Each utility should develop guidelines for maintaining contingency funds for use in the event of emergencies, natural disasters, unforeseen failures and unexpected events. A catastrophic event can seriously hamper the utility’s ability to provide service to its customers and seriously impact its financial condition. The vulnerability assessment and emergency response plan discussed in Chapter 4 will identify those potential areas where emergencies might occur and the potential cost of same. Certain reserve funds, equipment inventories parts and contracts for services can be arranged for the most common problems. An analysis of past budgets will indicate the likelihood of large, unanticipated expenses with time. This can be used as a guide for the utility for budgeting a contingency amount in the annual budget. Having a contingency amount in the budget will permit the utility to fund such emergencies without having to amend the budget each time a problem occurs. If the money is not spent, it can be re-appropriated in following years. However, no utility can bank enough funds for every emergency.

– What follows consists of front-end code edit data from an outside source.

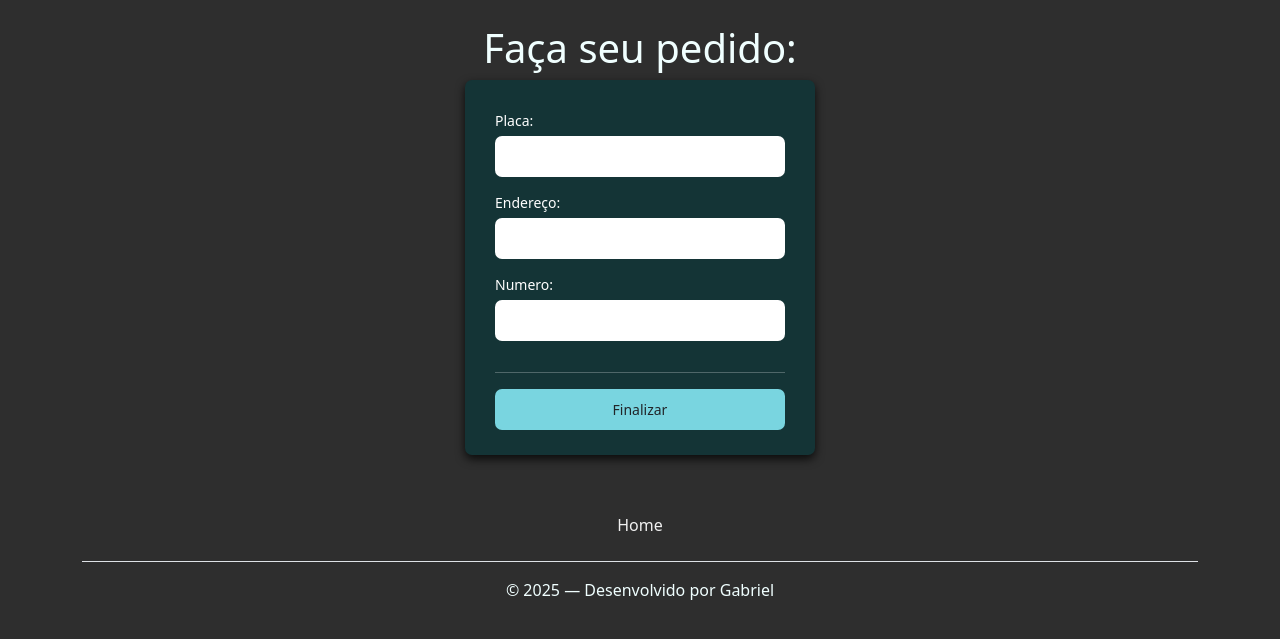
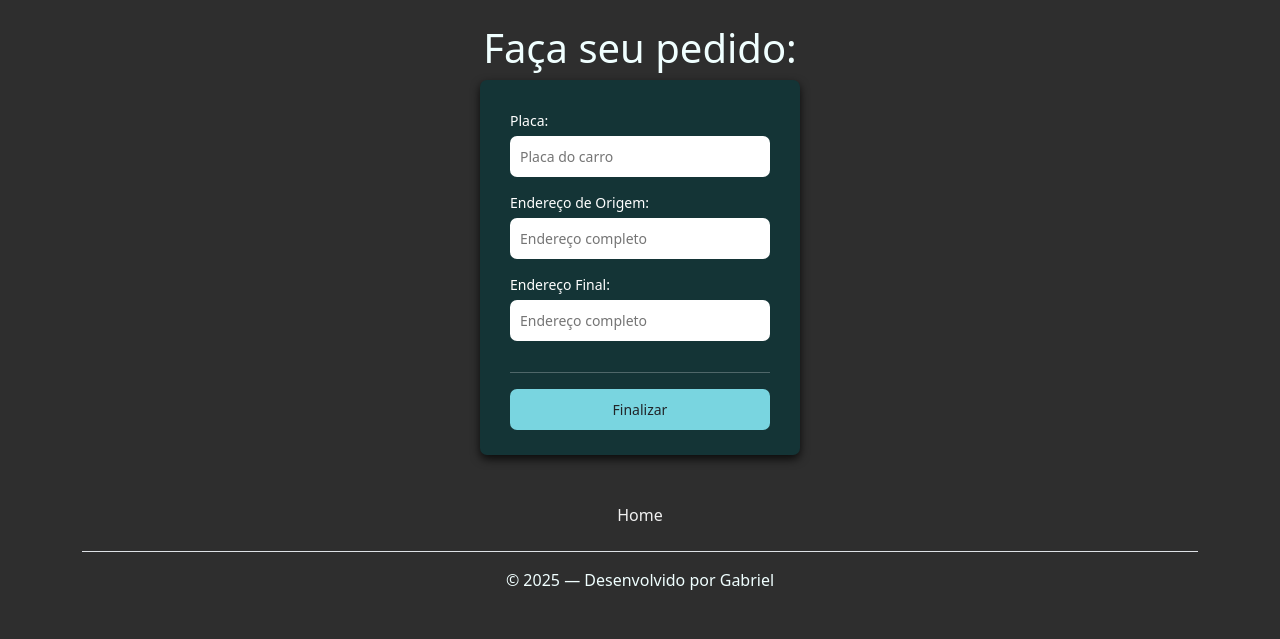
Before and after one commit to gabrielpassos2008/inicio_chegando, a Flask app: page /chamar_guincho in a window 1280 px wide. Shown: the part 78-717 px from the top of the page. Run offline with Flask 3, Linux system fonts and the light colour scheme; some libraries are stand-ins or nearby versions.

Commit message:
finalizei o função de cadastrar pedido de guincho, precisei criar a funçao post_chamar_guincho ele extrai os dados do html e nisso faz um teste e envia junto o id do usuario

```diff
--- a/app.py
+++ b/app.py
@@ -35,8 +35,9 @@ def post_chamar_guincho():
     placa = fk.request.form['placa']
     endereco_origem = fk.request.form['endereco_origem']
     endereco_final = fk.request.form['endereco_final']
-    if not model.cadastrar_pedido_guincho(placa,endereco_origem,endereco_final):
-        return fk.redirect('/home')
+    id_usuarios = fk.session['id']
+    if not model.cadastrar_pedido_guincho(placa,endereco_origem,endereco_final,id_usuarios[0]):
+        return fk.redirect('/')
     else:
         return fk.redirect('/chamar_guincho')
 
@@ -61,7 +62,7 @@ def valida_login():
     valor =  model.pesquisar_login(email,senha)
     if valor:
         fk.session['email'] = email
-        fk.session['id'] = valor[0]
+        fk.session['id'] = valor
         return fk.redirect('/')
     else:
         return fk.redirect('login')
--- a/templates/chamar_guincho.html
+++ b/templates/chamar_guincho.html
@@ -10,14 +10,14 @@
 
     {%include "componentes/menu.html"%}
     <h1>Faça seu pedido:</h1>
-    <section id="logar" class="form-box">
-        <form action="">
-            <label for="email">Placa:</label>
-            <input type="text" name="placa" class="input" value="">
-            <label for="senha">Endereço:</label>
-            <input type="text" name="endereco" class="input">
-            <label for="senha">Numero:</label>
-            <input type="text" name="numeroEdereço" class="input">
+    <section class="form-box">
+        <form action="/chamar_guincho" method="post">
+            <label >Placa:</label>
+            <input type="text" name="placa" class="input" placeholder="Placa do carro">
+            <label >Endereço de Origem:</label>
+            <input type="text" name="endereco_origem" class="input" placeholder="Endereço completo">
+            <label >Endereço Final:</label>
+            <input type="text" name="endereco_final" class="input"  placeholder="Endereço completo">
             <hr>
             <input type="submit" name="btFinalizar" value="Finalizar" class="btn">
         </form>
```
Also changed, not shown: model.py (+4 -5 lines), banco_chegando_pi.db.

For large cost items, a line of credit through a local bank would be prudent.
Fund balances are those monies not encumbered for other purposes. Utilities maintain fund balances to cover those potentially volatile expenses like power, chemicals, unexpected overtime costs, and emergencies. When significant amounts of fund balance are collected over a period of years, they can be appropriated for capital projects. Fund balance should not be budgeted to balance operations expenses unless some unforeseen revenue shortfall occurs. Fund balance should be invested to earn interest, which is an added revenue for the utility. The appropriate level of fund balance should be based on the volatility of revenues, the variability of expenses, the need to replenish debt, rate stabilization and unreserved fund balance funds.
Unreserved Fund Balance
Unreserved fund balances are separated from reserve funds as they provide a different opportunity. Revenues will generally lag expenditures simply because utilities bill their customers after they have received service. As a result, the utility must have an unreserved fund balance to meet this discrepancy. GFOA recommends that the unreserved fund balance be a minimum of 15 percent of the annual user fee revenues. A month and a half to three months of revenues are other suggestions depending on the frequency of billing. If the unreserved fund balance falls below the policy level, a mechanism should exist to restore this amount. Figure 14.3 shows the total and unreserved fund balance. Table 14.4 shows typical fund balance policy components. Unreserved fund balance monies should be highly liquid investments.
Utilities intending to issue debt are advised to develop a debt policy. The Governmental Finance Officers Association (GFOA) recommends that a debt policy should address the following:
Repair and Replacement Policies
Utilities intending to limit the issuance of debt are advised to develop a repair and replacement policy. The concept is to create an ongoing fund for which monies are deposited, and allocated for capital construction – new water mains, treatment facilities, sewer lines, etc. The amount may vary by how big the utility is, how old current assets are and growth pressures. It is important with growth, that impact fees be considered.
Create financial policies that best fix your need. We do not believe in excessive rules, or guidelines – simple is better and usually more effective. Let us know how we can help. Some examples – for larger utilities, are located in the tabs below.
Service, Innovation, Expertise
Connect with Us